Protecting the Future of Georgia’s Agricultural Industry Through Conservation: AFT Welcomes Georgia Farmland Protection Associate
I am joining American Farmland Trust as the Georgia Farmland Protection Associate. In this role, I will work closely with NRCS, land trusts, and farmers and landowners throughout the state to protect crop and pastureland from development.
A connection to the land has always been a driving force in my life and career. I grew up in urban Southeast Florida, snorkeling on the coral reefs just offshore and fishing and kayaking in the Everglades to the west. Even as a child, I watched the last few open spaces disappear or become overcrowded. The last cattle pasture on 441 turned into a strip mall, and the sea grape trees that lined the dunes along the beach road were cut down so drivers could have a view of the ocean.

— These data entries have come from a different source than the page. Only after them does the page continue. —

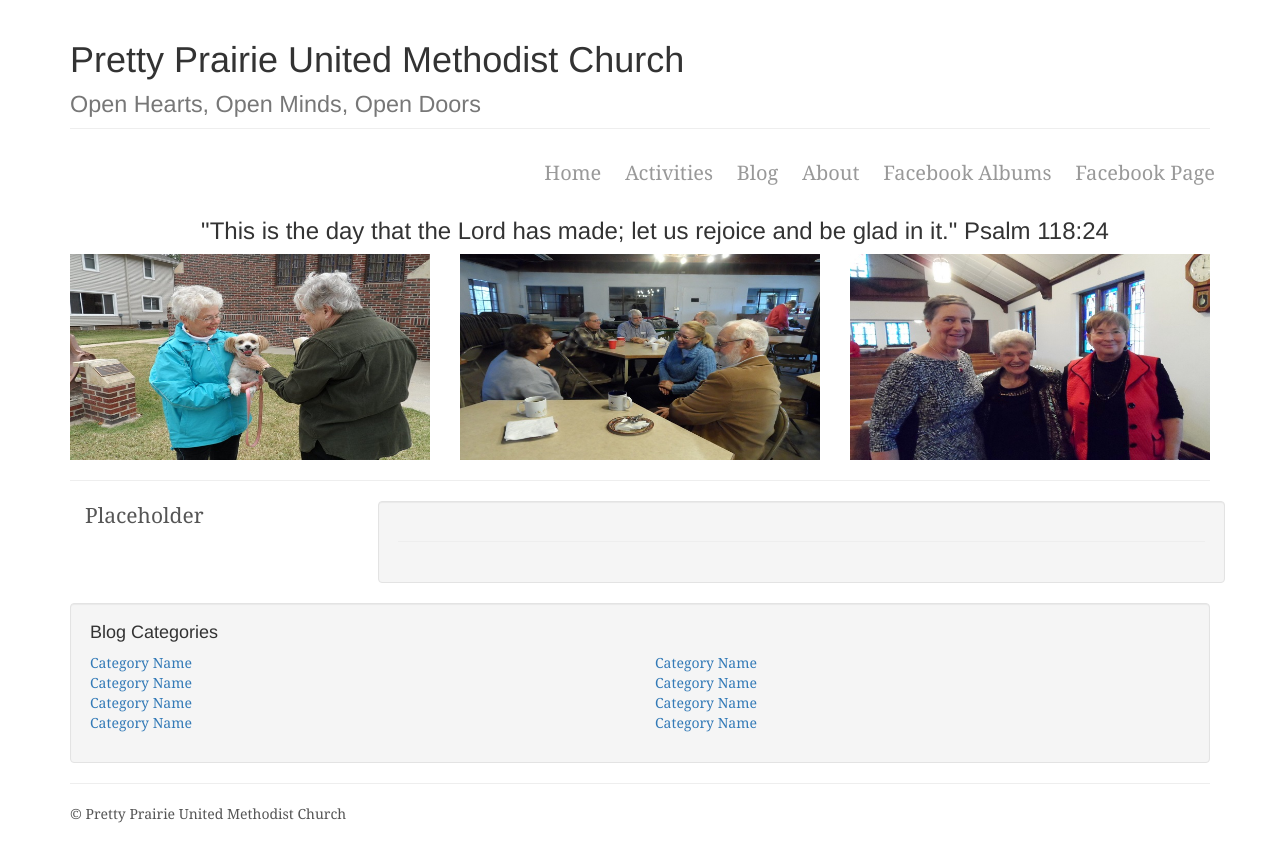
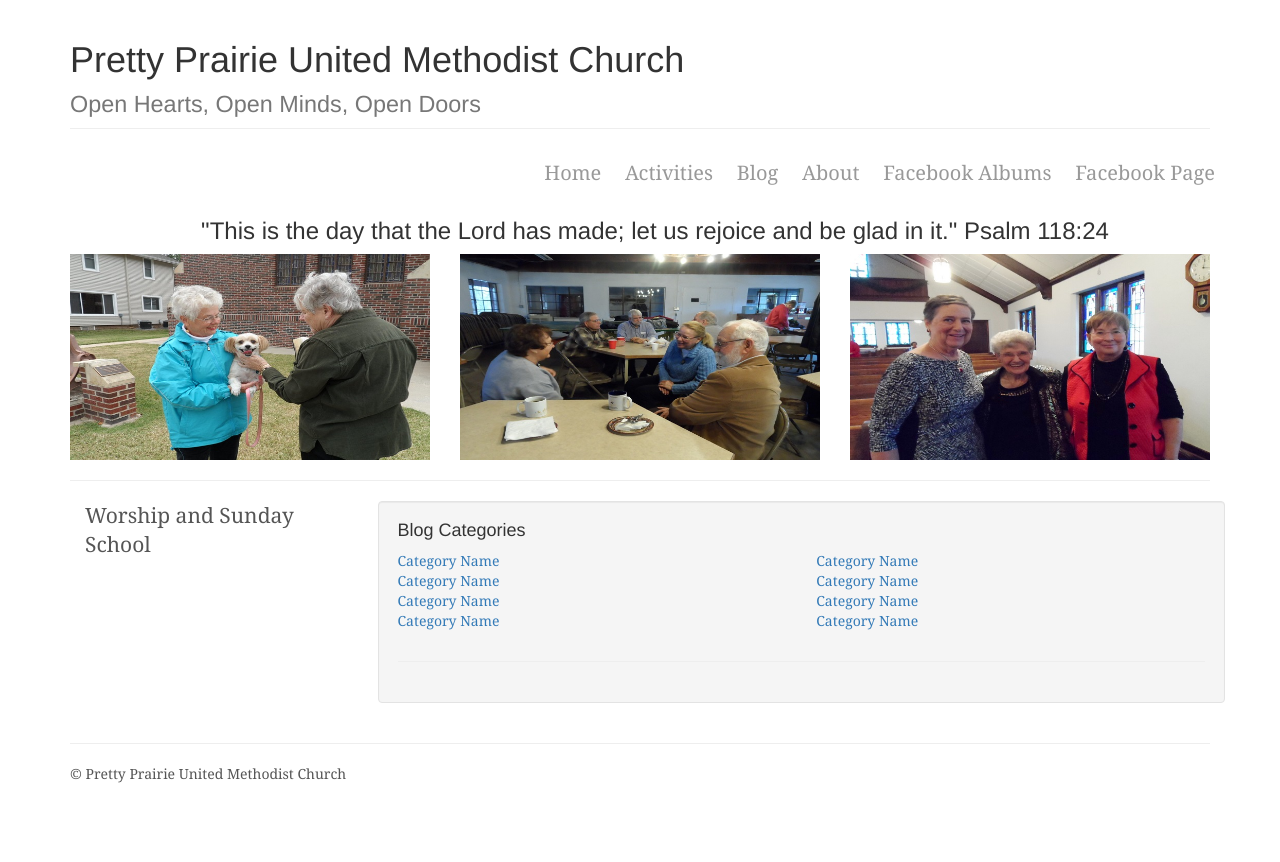
Before and after one commit to KatherineMichel/self-hosted-church-website-jekyll, a Jekyll site: the page built from activities.html, in a window 1280 px wide. Shown: the top 862 px of the page. Built offline with Jekyll 4.4.1, drawn with Linux system fonts in a browser that asks for light colours; nearby versions of some CDN libraries; library files that are not in the unit come from our copies.

Commit message:
Update activities.html

```diff
--- a/activities.html
+++ b/activities.html
@@ -35,34 +35,17 @@ layout: default
         <div class="row">
 
             <div class="col-md-3">
-                <p class="lead">Placeholder</p>
+                <p class="lead">Worship and Sunday School</p>
             </div>
 
             <div class="col-md-9">
 
-                <div class="well">
+                <!--<div class="well">
 
                     <div class="text-right">
 
-                    </div>
+                    </div>-->
 
-                    <hr>
-
-                    <div class="row">
-                        <div class="col-md-12">
-
-
-                        </div>
-                    </div>
-
-                </div>
-
-            </div>
-
-        </div>
-
-    </div>
-    <!-- /.container -->
 
 
                 <!-- Blog Categories Well -->
@@ -97,4 +80,25 @@ layout: default
                         <!-- /.col-lg-6 -->
                     </div>
                     <!-- /.row -->
+                <!--</div>-->
+
+
+
+
+                    <hr>
+
+                    <div class="row">
+                        <div class="col-md-12">
+
+
+                        </div>
+                    </div>
+
                 </div>
+
+            </div>
+
+        </div>
+
+    </div>
+    <!-- /.container -->
```
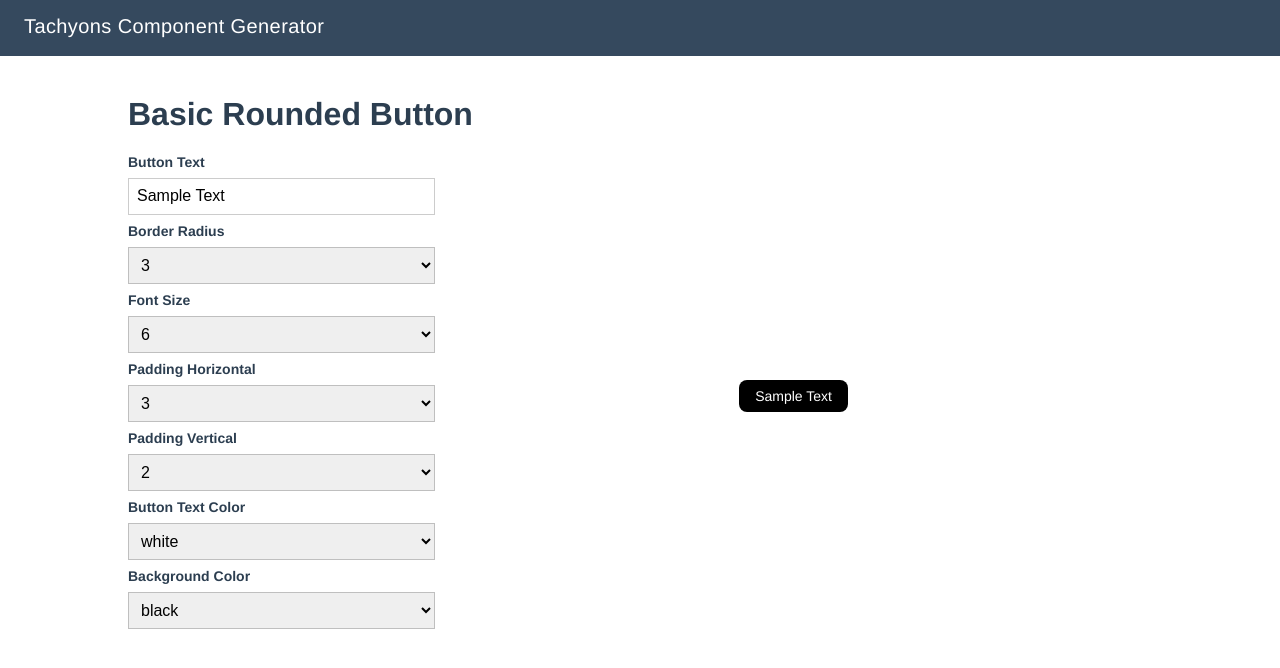
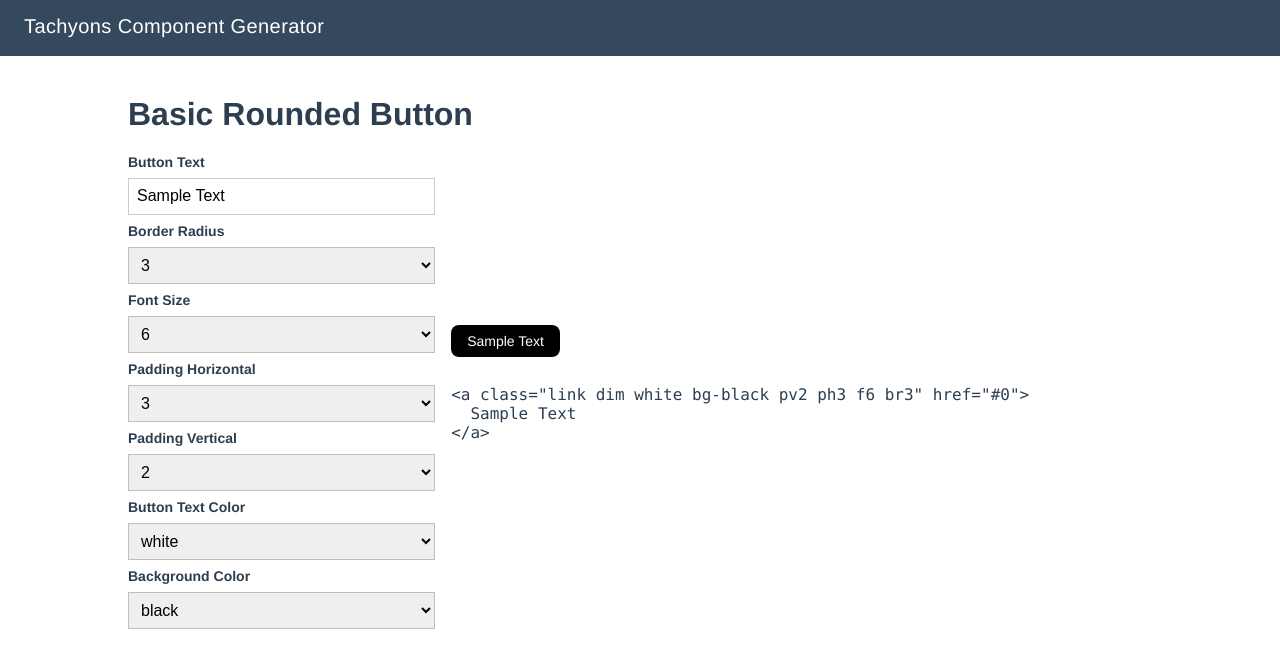
Before and after one commit to xdrdak/tachyons-component-generator, a Vue app: page /#/ in a window 1280 px wide. Shown: the top 668 px of the page. Built offline with nearby package versions, Linux system fonts and the light colour scheme.

Commit message:
Added code preview to component

```diff
--- a/src/components/Hello.vue
+++ b/src/components/Hello.vue
@@ -10,17 +10,23 @@
       <DropdownList label="Button Text Color" :data="fontColors" :value.sync="btnFontColor" />
       <DropdownList label="Background Color" :data="bgColors" :value.sync="btnBgColor" />
     </div>
-    <div slot="component-preview">
-      <a :class="computedClass" href="#0">{{ btnText }}</a>
-    </div>
+    <div slot="component-preview" v-html="computedSafeComponent"></div>
+    <code class="html" slot="component-raw">{{ computedComponent }}</code>
   </ComponentEditor>
 </template>
 
 <script>
+import sanitize from '../utils/sanitize';
 import { fontColors, bgColors } from '../tachyons-utils/colors';
 import ComponentEditor from '../slot-templates/ComponentEditor';
 import TextInput from './form-elements/TextInput';
 import DropdownList from './form-elements/DropdownList';
+
+const component = (text, className) => `
+<a class="${className}" href="#0">
+  ${text}
+</a>
+`;
 
 export default {
   name: 'hello',
@@ -54,6 +60,18 @@ export default {
         `br${this.btnRadius}`,
       ].join(' ');
     },
+    computedComponent() {
+      return component(
+        this.btnText,
+        this.computedClass,
+      );
+    },
+    computedSafeComponent() {
+      return component(
+        sanitize.encodeHTML(this.btnText),
+        sanitize.encodeHTML(this.computedClass),
+      );
+    },
   },
 };
 </script>
--- a/src/slot-templates/ComponentEditor.vue
+++ b/src/slot-templates/ComponentEditor.vue
@@ -8,16 +8,23 @@
       <div class="w-30">
         <slot name="editor-pane"></slot>
       </div>
-      <div class="w-70 flex justify-center">
+      <div class="w-70 flex pl3 flex-column">
         <!-- Object actual -->
         <div>
           <slot name="component-preview"></slot>
         </div>
-        <!-- Markup output  -->
+        <!-- Markup output -->
         <div>
-          <slot name="component-output"></slot>
+          <pre><slot name="component-raw"></slot></pre>
         </div>
       </div>
     </div>
   </div>
 </template>
+
+<script>
+
+export default {
+  name: 'SlotComponentEditor',
+};
+</script>
--- /dev/null
+++ b/src/utils/sanitize.js
@@ -0,0 +1,11 @@
+function encodeHTML(s) {
+  return s
+    .replace(/&/g, '&amp;')
+    .replace(/</g, '&lt;')
+    .replace(/>/g, '&gt;')
+    .replace(/"/g, '&quot;');
+}
+
+export default {
+  encodeHTML,
+};
```
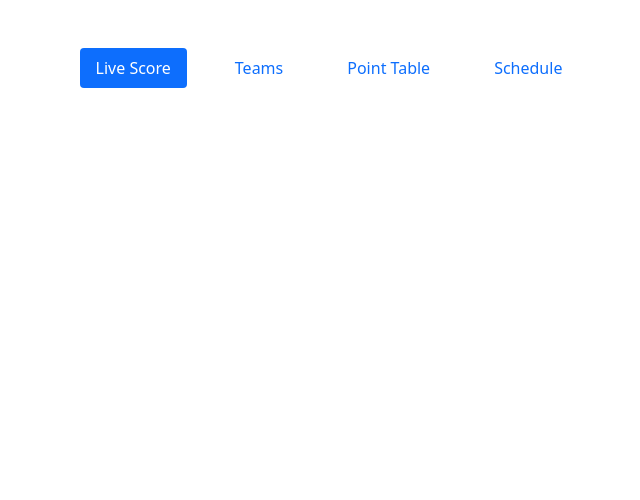
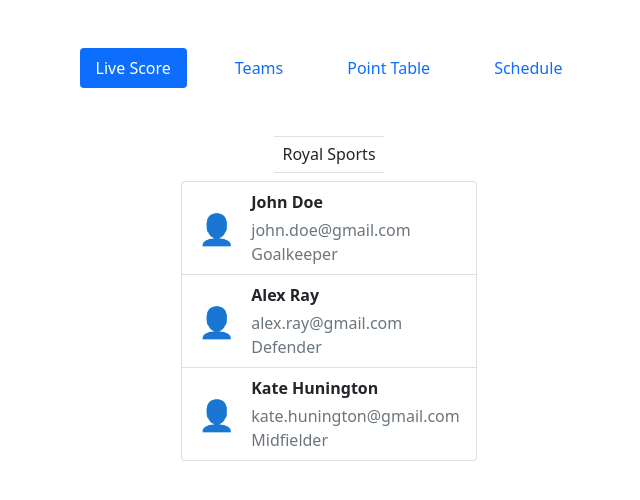
Before and after one commit to RohitMore31/ScoreInfo_Frontend, an Angular app in the folder ScoreInfo_UI/: page /teamdetails in a window 1280 px wide. Before the commit this address led to /. Shown: the top 500 px of the page, without its empty margins (311-951 px from the left). Built offline with nearby package versions, Linux system fonts and the light colour scheme.

Commit message:
Created new component to dispaly team details

```diff
--- /dev/null
+++ b/ScoreInfo_UI/src/app/Homepages/team-details/team-details.component.html
@@ -0,0 +1,18 @@
+<div class="d-flex justify-content-center align-items-center vh-80 flex-column">
+    <h6 class="bg-body-tertiary p-2 border-top border-bottom">Royal Sports</h6>
+
+    <ul class="list-group list-group-light mb-4">
+        <li class="list-group-item d-flex justify-content-between align-items-center"  *ngFor="let player of players">
+          <div class="d-flex align-items-center">
+            <div style="font-size: 30px;">👤</div>
+            <div class="ms-3">
+              <p class="fw-bold mb-1">{{ player.name }}</p>
+              <p class="text-muted mb-0">{{ player.email }}</p>
+              <p class="text-muted mb-0">{{ player.role }}</p>
+            </div>
+          </div>
+        </li>
+      </ul>
+
+
+</div>
--- /dev/null
+++ b/ScoreInfo_UI/src/app/Homepages/team-details/team-details.component.ts
@@ -0,0 +1,15 @@
+import { Component } from '@angular/core';
+
+@Component({
+  selector: 'app-team-details',
+  templateUrl: './team-details.component.html',
+  styleUrls: ['./team-details.component.css']
+})
+export class TeamDetailsComponent {
+  players: any[] = [
+    { name: 'John Doe', email: 'john.doe@gmail.com', role: 'Goalkeeper' },
+    { name: 'Alex Ray', email: 'alex.ray@gmail.com', role: 'Defender' },
+    { name: 'Kate Hunington', email: 'kate.hunington@gmail.com', role: 'Midfielder' }
+    // Add more players as needed
+  ];
+}
--- a/ScoreInfo_UI/src/app/app-routing.module.ts
+++ b/ScoreInfo_UI/src/app/app-routing.module.ts
@@ -5,13 +5,15 @@ import { PointtableComponent } from './Homepages/pointtable/pointtable.component
 import { ScheduleComponent } from './Homepages/schedule/schedule.component';
 import { TeamsComponent } from './Homepages/teams/teams.component';
 import { HomeScreenComponent } from './Homepages/home-screen/home-screen.component';
+import { TeamDetailsComponent } from './Homepages/team-details/team-details.component';
 
 const routes: Routes = [
   {path:"",component:HomeScreenComponent},
   {path:"livescore", component:LivescoreComponent},
   {path:"pointtable",component:PointtableComponent},
   {path:"schedule",component:ScheduleComponent},
-  {path:"teams",component:TeamsComponent}
+  {path:"teams",component:TeamsComponent},
+  {path:"teamdetails",component:TeamDetailsComponent}
 
 ];
 
--- a/ScoreInfo_UI/src/app/app.module.ts
+++ b/ScoreInfo_UI/src/app/app.module.ts
@@ -9,6 +9,7 @@ import { PointtableComponent } from './Homepages/pointtable/pointtable.component
 import { ScheduleComponent } from './Homepages/schedule/schedule.component';
 import { HomeScreenComponent } from './Homepages/home-screen/home-screen.component';
 import { NavbarComponent } from './Homepages/navbar/navbar.component';
+import { TeamDetailsComponent } from './Homepages/team-details/team-details.component';
 
 @NgModule({
   declarations: [
@@ -18,7 +19,8 @@ import { NavbarComponent } from './Homepages/navbar/navbar.component';
     PointtableComponent,
     ScheduleComponent,
     HomeScreenComponent,
-    NavbarComponent
+    NavbarComponent,
+    TeamDetailsComponent
   ],
   imports: [
     BrowserModule,
```
Also changed, not shown: ScoreInfo_UI/src/app/Homepages/team-details/team-details.component.css (added), 1 other file (tests, documents, lock files or other folders).
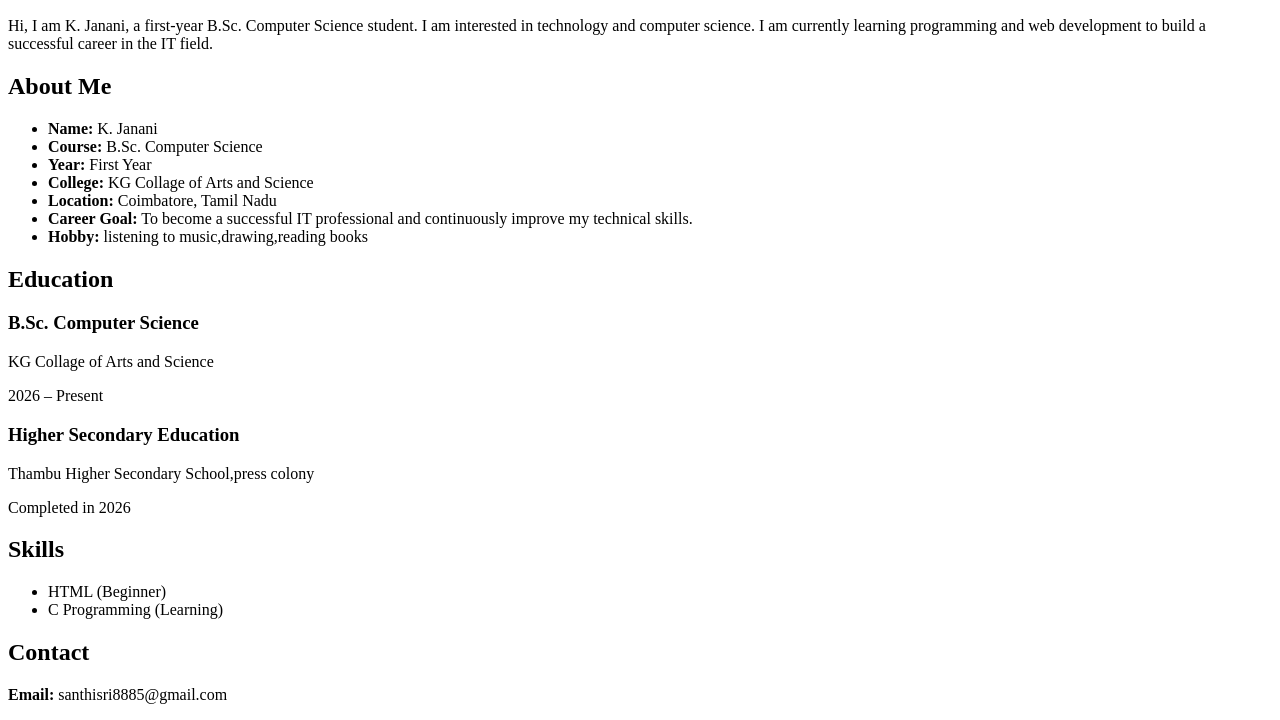
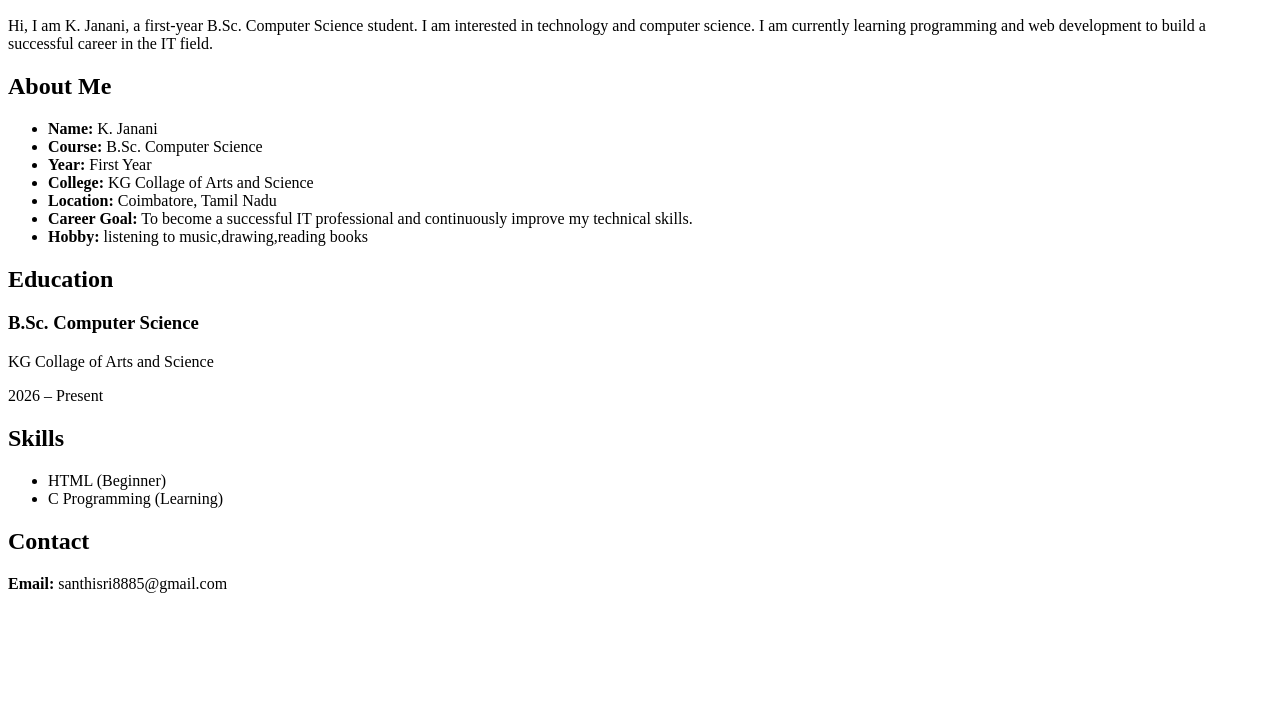
Before and after one commit to santhisri8885-pixel/My-portfolio, a plain HTML site: page index.html in a window 1280 px wide. Shown: the part 110-830 px from the top of the page. After the commit the page ends 800 px from the top, so only its background shows below. Drawn offline with Linux system fonts and the light colour scheme.

Commit message:
Update index.html

```diff
--- a/index.html
+++ b/index.html
@@ -35,10 +35,6 @@
     <p>KG Collage of Arts and Science</p>
     <p>2026 – Present</p>
 
-    <h3>Higher Secondary Education</h3>
-    <p>Thambu Higher Secondary School,press colony</p>
-    <p>Completed in 2026</p>
-
     <h2>Skills</h2>
     <ul>
         <li>HTML (Beginner)</li>
```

Fascinated by “old Florida” and the way that humans changed the landscape, I studied anthropology in college, focusing on human-environment interactions. At the same time, I was working at a local nature center, helping conserve vital sea turtle nesting habitat on the coast and educating the public about marine ecosystems. These two decisions became the catalyst for my future education and career; I went to the University of Georgia’s Warnell School of Forestry and Natural Resources to pursue my MS in Parks, Recreation, and Tourism Management. I fell in love with the Georgia landscape, from the rolling hills of the Piedmont to the pine forests and the lakes. Upon graduation, I began working for the local soil and water district in conjunction with NRCS, where I gained a vast appreciation for Georgia agriculture. I continued with NRCS as a Soil Conservation Technician, deepening my relationships with local farmers and landowners and becoming well-versed in conservation planning and regenerative agriculture practices.
By joining American Farmland Trust as the Georgia Farmland Protection Associate, I will work with NRCS, land conservation professionals, farmers, and landowners in Georgia to protect vital cropland and pastureland from encroaching urban development through purchased conservation easements. Farmland protection programs such as ACEP–ALE provide landowners with financial compensation while permanently protecting their land from uses other than agriculture. The program encourages land stewardship and best management practices to help protect the environment. According to AFT’s Farms Under Threat 2040: Choosing an Abundant Future report, Georgia has some of the most threatened farmland in the country, ranking 4th in projected acres to be converted by 2040. It is crucial that Georgians work together to protect our agricultural lands while encouraging smart, planned growth. The state has already made an important stride toward this goal; in March, the Georgia Legislature passed the Georgia Farmland Conservation Act, which would provide a state-based financial incentive for farmers who enroll land in a permanent conservation easement.